Just when it seemed that her political career was all but over, Mamata found a way to bounce back this time with her agitation against the acquisition of farmland for industry. This once again brought her into direct confrontation with the Left Front and its industrialisation drive.

Her violent agitation in Singur, which forced Tata Motors to shift its prestigious small car project a showcase project of the Buddhadeb Bhattacharjee government from the State, and the bloody turf war in Nandigram in the garb of protesting against land acquisition, gave her a new lease of political life. She came to be seen as a protector of poor farmers even though it affected the industrial development of West Bengal and provided a foothold in the State for leftwing extremists, who claimed to be her ally during the Nandigram battles.

With this new image and the new slogan of Ma, Maati, Manush she staged her political comeback. She severed all ties with the NDA and joined forces with the Congress-led United Progressive Alliance. She was once again given the Railways portfolio an opportunity she utilised fully to make inroads into the nooks and crannies of the State. Now, when the people have given her the chance to rule the State, the challenge for her and the Trinamool Congress will be to deliver on the promises made.

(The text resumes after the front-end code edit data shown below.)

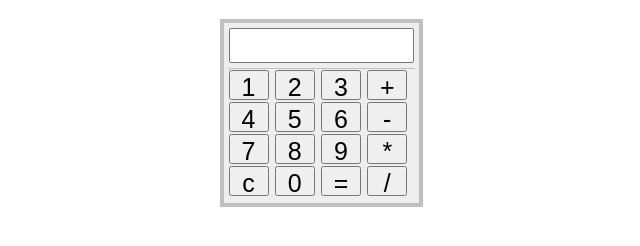
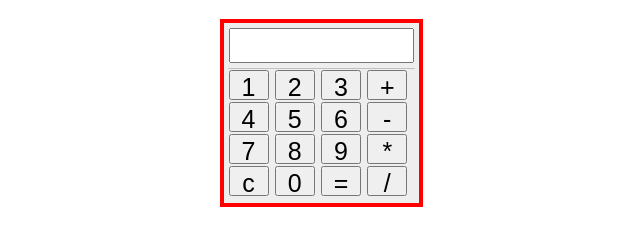
Before and after one commit to PrepareEbalo/Calculator, a plain HTML site: page РГЗ/index.html in a window 1280 px wide. Shown: the part 106-352 px from the top of the page, without its empty margins (319-959 px from the left). Drawn offline with Linux system fonts and the light colour scheme.

Commit message:
Change the border color

```diff
--- a/РГЗ/css/style.css
+++ b/РГЗ/css/style.css
@@ -7,7 +7,7 @@ h1 {
 }
 
 #calculator table {
-    border: solid 4px silver;
+    border: solid 4px red;
     border-spacing: 4px;
     background-color: #EEE;
     margin: 0 auto;
```
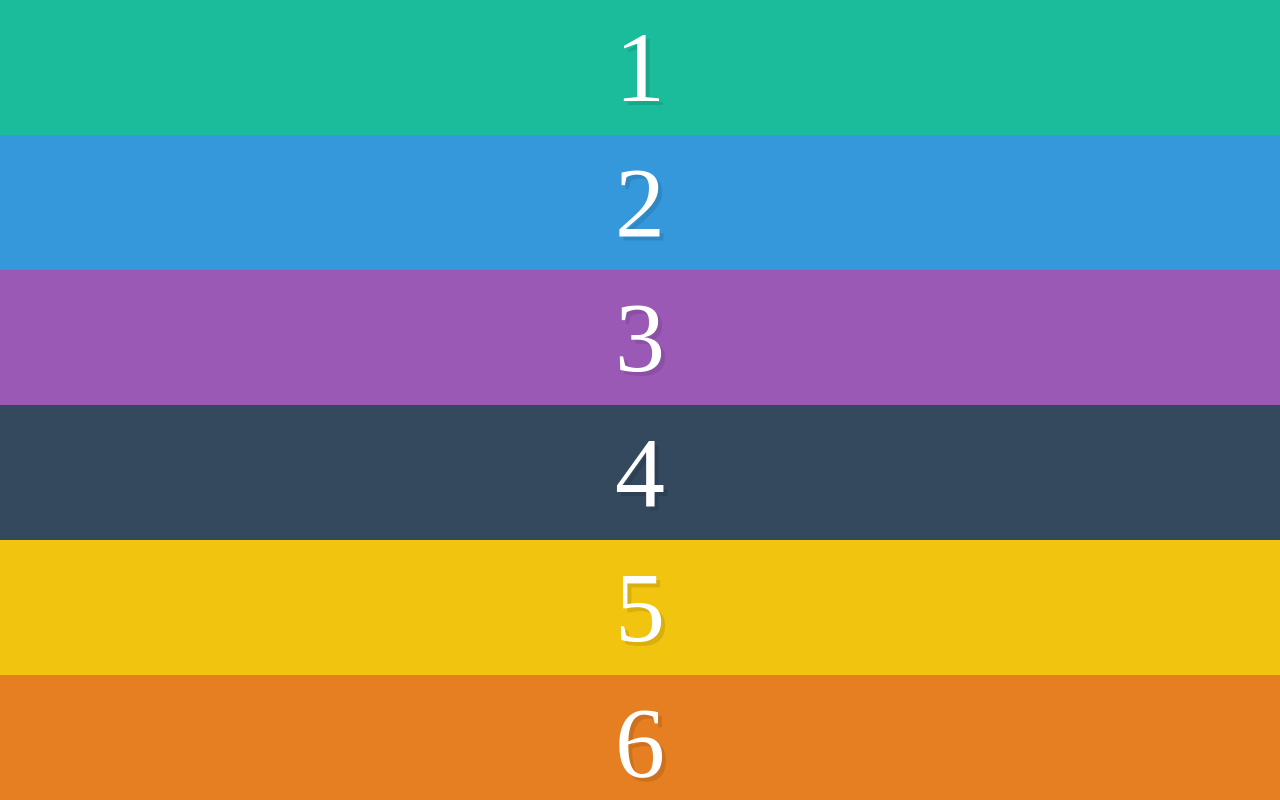
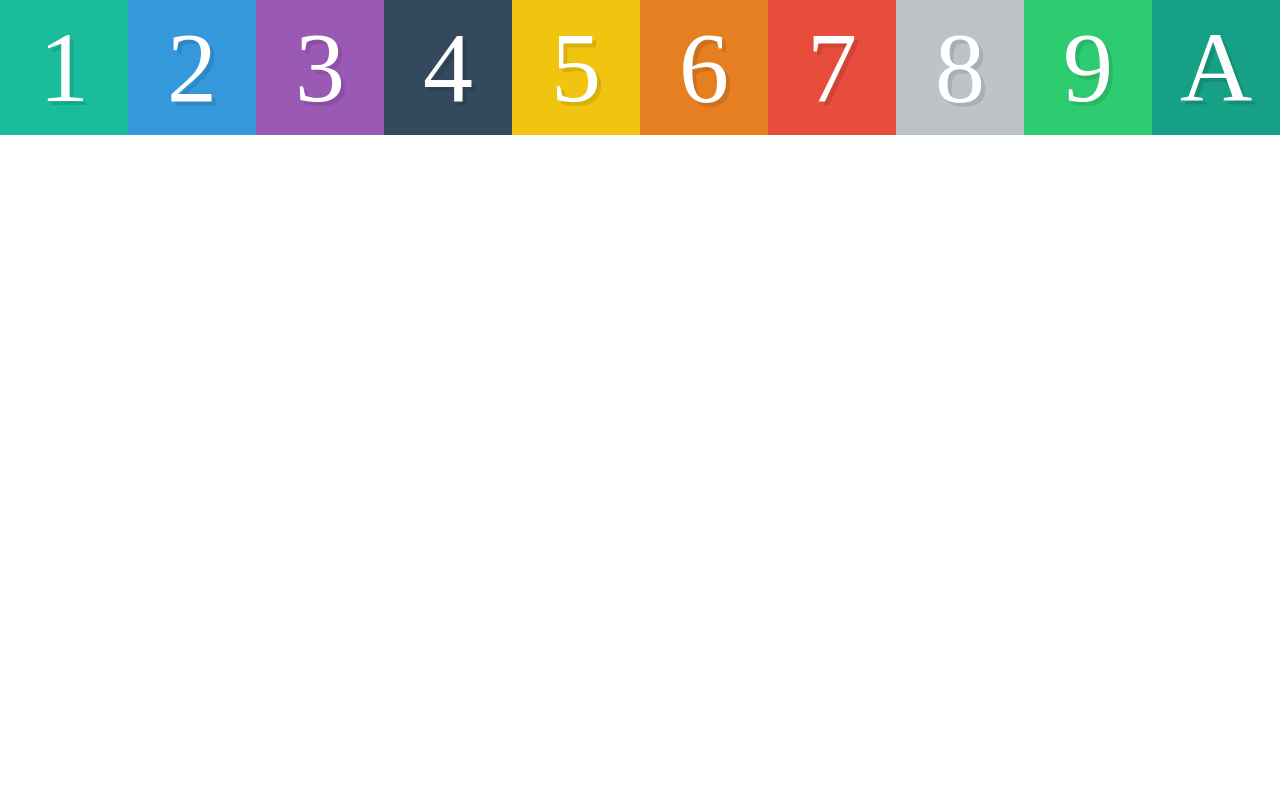
Before and after one commit to LevDoesCode/html-tests, a plain HTML site: page index.html in a window 1280 px wide. Shown: the top 800 px of the page. Drawn offline with Linux system fonts and the light colour scheme.

Commit message:
Add initial commit

```diff
--- a/style.css
+++ b/style.css
@@ -44,3 +44,11 @@
 .boxA {
     background: #16a085;
 }
+
+.container {
+    display: flex;
+}
+
+.box {
+    flex: 1;
+}
```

Sign in to Unlock member-only benefits!
  • Bookmark stories to read later.
  • Comment on stories to start conversations.
  • Subscribe to our newsletters.
  • Get notified about discounts and offers to our products.
Sign in


Comments have to be in English, and in full sentences. They cannot be abusive or personal. Please abide to our community guidelines for posting your comment